Puzzle games are plentiful on all the different app stores.  You can choose so many different ways to play your old favourites of Hearts, Solitaire, Sudoku and more.  There are iterations of our favourite puzzle apps created for words like; Words with Friends – a social version of scrabble (FREE iOS iTunes App Store & Google Play –;

Typeshift – letter-flipping word fun (FREE iOS iTunes App Store only –;

4 Pics 1 Word – find the hidden word in the four images (FREE iOS iTunes App Store & Google Play –; Word Searches and many, many more!

Some of the more video game type apps are; Angry Birds in all it’s forms from the original to Rio and Star Wars (FREE & Paid versions – iOS iTunes App Store & Google Play –;

Where’s My Water? and many others from Disney (FREE & Paid versions – iOS iTunes App Store & Google Play –;

Pokémon Go (FREE – iOS iTunes App Store –;

The Sims FreePlay (FREE & Paid versions – iOS iTunes App Store & Google Play –; not to mention the plethora of war and strategy games on offer.

There are endless choices from all the app stores for ways for you to have fun on your devices. What’s your guilty pleasure?  Have a favourite addiction you can’t stay away from?

Post Contributor: Melinda Kennedy

#AustralianEmergencyServices #AngryBirds #GameApps #Puzzles #FruitNinja #PokemonGo #RunThatTown #RunTheRiver #FunApps #iOS #Android


Gawler Short Story Competition Now Open

The 2017 Gawler Short Story Competition is now open for entries. This year’s theme is Freedom, to tie in with the Gawler Festival of Words held in July this year. Details are on the entry form below.

To download the entry form, select each page separately and either save/print, copy/paste/print or email them to yourself.

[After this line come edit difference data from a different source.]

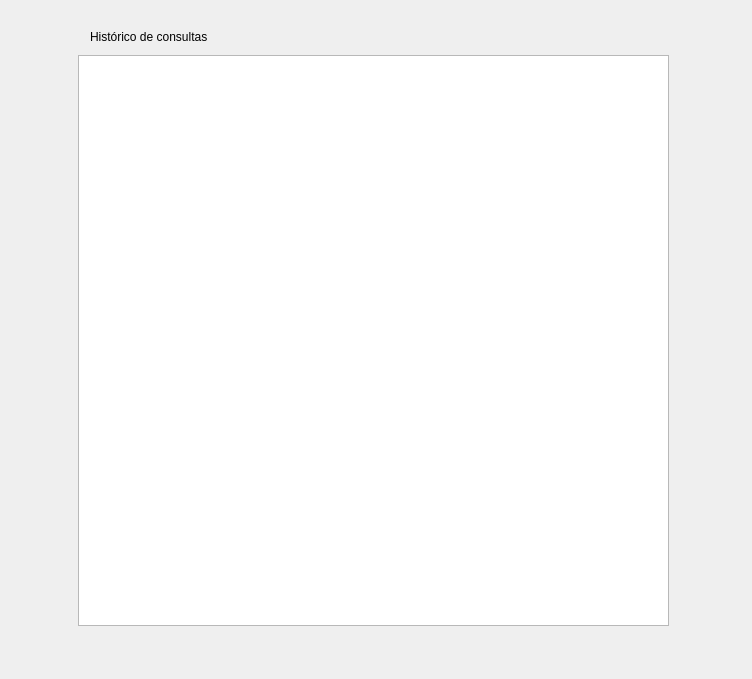
Above: CNPJ_Finder/historicwindow.ui from CaduBastos/cnpj_finder before the change. Below: the same form after it.
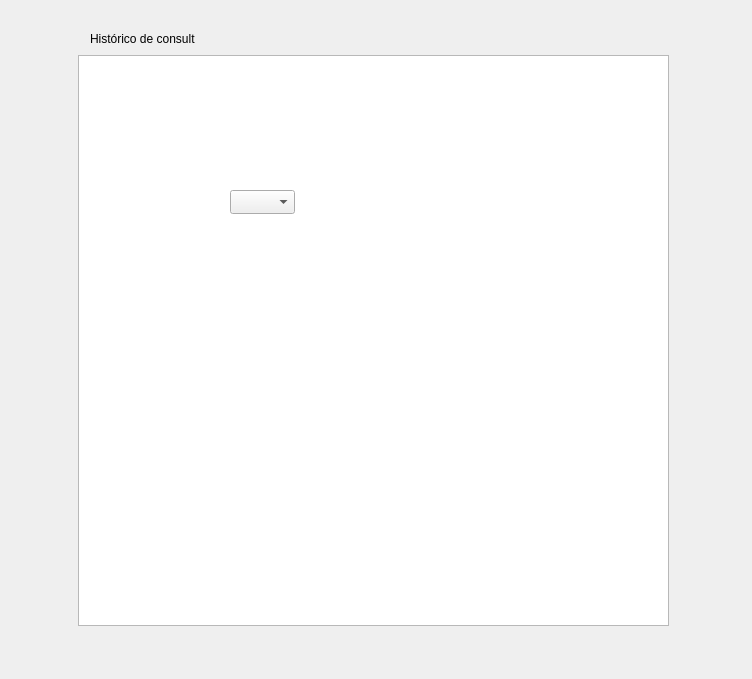
That is the form after the change.

The edit to the form file:
```diff
--- a/CNPJ_Finder/historicwindow.ui
+++ b/CNPJ_Finder/historicwindow.ui
@@ -49,7 +49,13 @@
     </font>
    </property>
    <property name="editTriggers">
-    <set>QAbstractItemView::AllEditTriggers</set>
+    <set>QAbstractItemView::EditTrigger::NoEditTriggers</set>
+   </property>
+   <property name="alternatingRowColors">
+    <bool>true</bool>
+   </property>
+   <property name="selectionMode">
+    <enum>QAbstractItemView::SelectionMode::NoSelection</enum>
    </property>
    <property name="verticalScrollMode">
     <enum>QAbstractItemView::ScrollPerPixel</enum>
@@ -62,13 +68,23 @@
    <property name="geometry">
     <rect>
      <x>90</x>
-     <y>28</y>
+     <y>30</y>
      <width>150</width>
      <height>17</height>
     </rect>
    </property>
    <property name="text">
-    <string>Histórico de consultas</string>
+    <string>Histórico de consult</string>
+   </property>
+  </widget>
+  <widget class="QComboBox" name="comboBox">
+   <property name="geometry">
+    <rect>
+     <x>230</x>
+     <y>190</y>
+     <width>65</width>
+     <height>24</height>
+    </rect>
    </property>
   </widget>
  </widget>
```
Left out of the diff: 4 changed lines with no effect on the pictures.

You can also pick up an entry form from the library or the library website.